Biographical notes
Bracha Kramarski has a doctorate, specializing in mathematics and education in different learning environments.
Her main interests are Teaching of Mathematics, Computers and Education, Cognition and Metacognition,
Different Learning Environments and Teacher’s Training. She also develops programmes for the teaching of
mathematics by computers, the development and management of a project IMPROVE: Method for teaching
mathematics in heterogeneous classrooms. She is currently Deputy Director of the School of Education and Head
of the Teachers Training and Inservice Education.
Yael Feldman is also at the School of Education, Bar-Ilan University.

Address for correspondence


Bracha Kramarski, School of Education, Bar-Ilan University, Ramat-Gan 52900, Israel; e-mail: kramab@
mail.biu.ac.il

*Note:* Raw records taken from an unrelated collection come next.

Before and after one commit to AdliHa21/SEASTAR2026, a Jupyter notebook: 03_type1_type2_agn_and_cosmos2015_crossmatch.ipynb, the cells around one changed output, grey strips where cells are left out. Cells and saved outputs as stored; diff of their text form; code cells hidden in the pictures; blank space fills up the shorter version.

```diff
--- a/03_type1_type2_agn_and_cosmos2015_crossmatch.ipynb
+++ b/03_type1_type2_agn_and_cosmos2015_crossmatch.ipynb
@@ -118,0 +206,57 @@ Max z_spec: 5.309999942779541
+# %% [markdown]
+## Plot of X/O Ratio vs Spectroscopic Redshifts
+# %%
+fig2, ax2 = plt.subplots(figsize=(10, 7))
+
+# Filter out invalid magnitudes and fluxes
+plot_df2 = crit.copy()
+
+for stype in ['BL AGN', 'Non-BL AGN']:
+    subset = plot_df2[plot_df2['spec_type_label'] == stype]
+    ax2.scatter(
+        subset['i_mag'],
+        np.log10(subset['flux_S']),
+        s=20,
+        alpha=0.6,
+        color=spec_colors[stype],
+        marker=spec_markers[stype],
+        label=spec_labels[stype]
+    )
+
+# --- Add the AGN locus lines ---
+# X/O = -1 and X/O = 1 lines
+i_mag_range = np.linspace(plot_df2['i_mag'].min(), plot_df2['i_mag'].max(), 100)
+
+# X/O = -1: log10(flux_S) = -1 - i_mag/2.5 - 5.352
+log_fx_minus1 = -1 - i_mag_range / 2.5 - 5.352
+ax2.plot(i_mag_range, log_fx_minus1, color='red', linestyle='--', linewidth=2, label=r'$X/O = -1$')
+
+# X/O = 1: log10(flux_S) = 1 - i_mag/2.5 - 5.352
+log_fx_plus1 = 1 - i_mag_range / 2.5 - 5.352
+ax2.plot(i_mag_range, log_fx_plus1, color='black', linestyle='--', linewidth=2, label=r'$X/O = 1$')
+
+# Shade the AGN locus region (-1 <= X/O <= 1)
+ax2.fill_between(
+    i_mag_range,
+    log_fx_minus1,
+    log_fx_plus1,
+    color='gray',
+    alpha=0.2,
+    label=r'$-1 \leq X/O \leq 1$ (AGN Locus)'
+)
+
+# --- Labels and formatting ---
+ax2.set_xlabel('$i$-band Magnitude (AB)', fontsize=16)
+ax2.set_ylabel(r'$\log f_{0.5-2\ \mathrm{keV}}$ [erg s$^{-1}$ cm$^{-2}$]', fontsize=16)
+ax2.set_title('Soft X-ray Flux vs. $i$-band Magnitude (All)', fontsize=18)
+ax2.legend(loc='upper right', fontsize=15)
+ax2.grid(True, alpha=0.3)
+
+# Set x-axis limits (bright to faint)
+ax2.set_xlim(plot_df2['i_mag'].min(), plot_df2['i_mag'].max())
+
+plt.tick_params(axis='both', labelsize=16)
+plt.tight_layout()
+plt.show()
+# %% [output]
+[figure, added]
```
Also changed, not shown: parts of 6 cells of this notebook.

Appendix A
A metacognitive strategy for reading comprehension